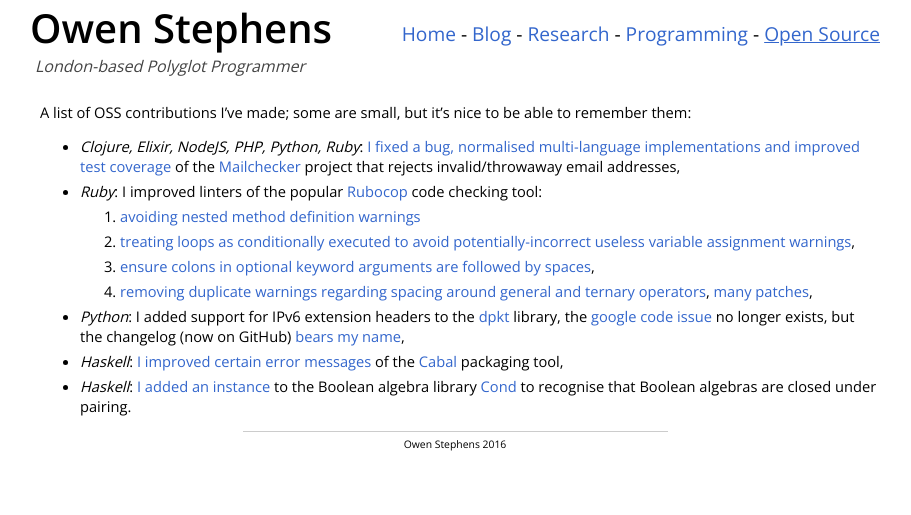
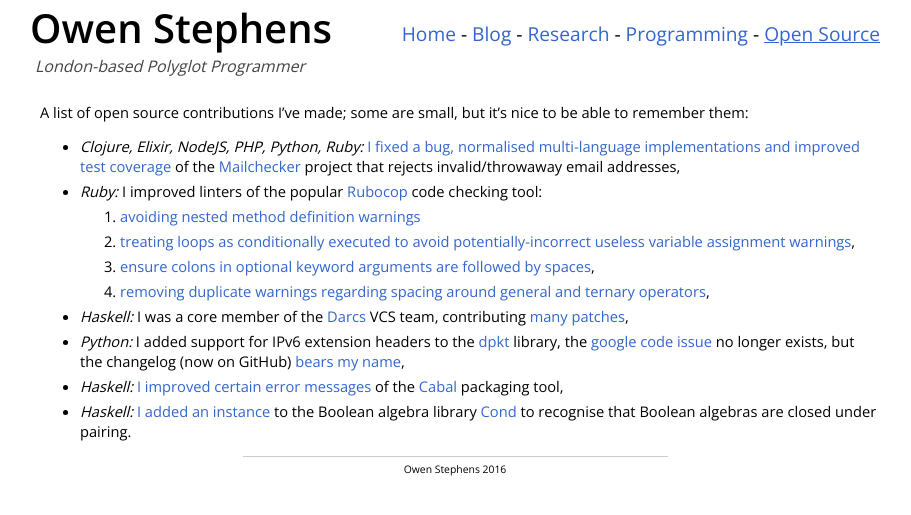
Before and after one commit to owst/owst.github.io, a Jekyll site: the page built from oss.md, in a window 1280 px wide. Shown: the top 515 px of the page, without its empty margins (185-1096 px from the left). Built offline with Jekyll 4.4.1, drawn with Linux system fonts in a browser that asks for light colours; some web fonts are replaced; Markdown is read by kramdown in place of the engine named in the settings.

Commit message:
Tweak OSS formatting

```diff
--- a/oss.md
+++ b/oss.md
@@ -3,14 +3,14 @@
 weight: 5
 ---
 
-A list of OSS contributions I've made; some are small, but it's nice to
+A list of open source contributions I've made; some are small, but it's nice to
 be able to remember them:
 
-- *Clojure, Elixir, NodeJS, PHP, Python, Ruby*: [I fixed a bug, normalised
+- *Clojure, Elixir, NodeJS, PHP, Python, Ruby:* [I fixed a bug, normalised
   multi-language implementations and improved test coverage][mailchecker-pr] of
   the [Mailchecker][mailchecker] project that rejects invalid/throwaway email
   addresses,
-- *Ruby*: I improved linters of the popular [Rubocop][rubocop] code
+- *Ruby:* I improved linters of the popular [Rubocop][rubocop] code
   checking tool:
     1. [avoiding nested method definition warnings][rubocop-nested-method-defs]
     2. [treating loops as conditionally executed to avoid potentially-incorrect
@@ -19,13 +19,14 @@
        spaces][rubocop-optkwarg-spaces],
     4. [removing duplicate warnings regarding spacing around general and
        ternary operators][rubocop-duplicates],
+- *Haskell:* I was a core member of the [Darcs][darcs] VCS team, contributing
   [many patches][darcs-patches],
-- *Python*: I added support for IPv6 extension headers to the [dpkt][dpkt]
+- *Python:* I added support for IPv6 extension headers to the [dpkt][dpkt]
   library, the [google code issue][dpkt-headers] no longer exists, but the
   changelog (now on GitHub) [bears my name][dpkt-changelog],
-- *Haskell*: [I improved certain error messages][cabal-errs] of the
+- *Haskell:* [I improved certain error messages][cabal-errs] of the
   [Cabal][cabal] packaging tool,
-- *Haskell*: [I added an instance][cond-pr] to the Boolean algebra library
+- *Haskell:* [I added an instance][cond-pr] to the Boolean algebra library
   [Cond][cond] to recognise that Boolean algebras are closed under pairing.
 
 [darcs]: http://www.darcs.net
```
-- -- --
## The problem
Print the material in full and exactly, minus the pictures.

## Written solution
Before and after one commit to owst/owst.github.io, a Jekyll site: the page built from oss.md, in a window 1280 px wide. Shown: the top 515 px of the page, without its empty margins (185-1096 px from the left). Built offline with Jekyll 4.4.1, drawn with Linux system fonts in a browser that asks for light colours; some web fonts are replaced; Markdown is read by kramdown in place of the engine named in the settings.

Commit message:
Tweak OSS formatting

```diff
--- a/oss.md
+++ b/oss.md
@@ -3,14 +3,14 @@
 weight: 5
 ---
 
-A list of OSS contributions I've made; some are small, but it's nice to
+A list of open source contributions I've made; some are small, but it's nice to
 be able to remember them:
 
-- *Clojure, Elixir, NodeJS, PHP, Python, Ruby*: [I fixed a bug, normalised
+- *Clojure, Elixir, NodeJS, PHP, Python, Ruby:* [I fixed a bug, normalised
   multi-language implementations and improved test coverage][mailchecker-pr] of
   the [Mailchecker][mailchecker] project that rejects invalid/throwaway email
   addresses,
-- *Ruby*: I improved linters of the popular [Rubocop][rubocop] code
+- *Ruby:* I improved linters of the popular [Rubocop][rubocop] code
   checking tool:
     1. [avoiding nested method definition warnings][rubocop-nested-method-defs]
     2. [treating loops as conditionally executed to avoid potentially-incorrect
@@ -19,13 +19,14 @@
        spaces][rubocop-optkwarg-spaces],
     4. [removing duplicate warnings regarding spacing around general and
        ternary operators][rubocop-duplicates],
+- *Haskell:* I was a core member of the [Darcs][darcs] VCS team, contributing
   [many patches][darcs-patches],
-- *Python*: I added support for IPv6 extension headers to the [dpkt][dpkt]
+- *Python:* I added support for IPv6 extension headers to the [dpkt][dpkt]
   library, the [google code issue][dpkt-headers] no longer exists, but the
   changelog (now on GitHub) [bears my name][dpkt-changelog],
-- *Haskell*: [I improved certain error messages][cabal-errs] of the
+- *Haskell:* [I improved certain error messages][cabal-errs] of the
   [Cabal][cabal] packaging tool,
-- *Haskell*: [I added an instance][cond-pr] to the Boolean algebra library
+- *Haskell:* [I added an instance][cond-pr] to the Boolean algebra library
   [Cond][cond] to recognise that Boolean algebras are closed under pairing.
 
 [darcs]: http://www.darcs.net
```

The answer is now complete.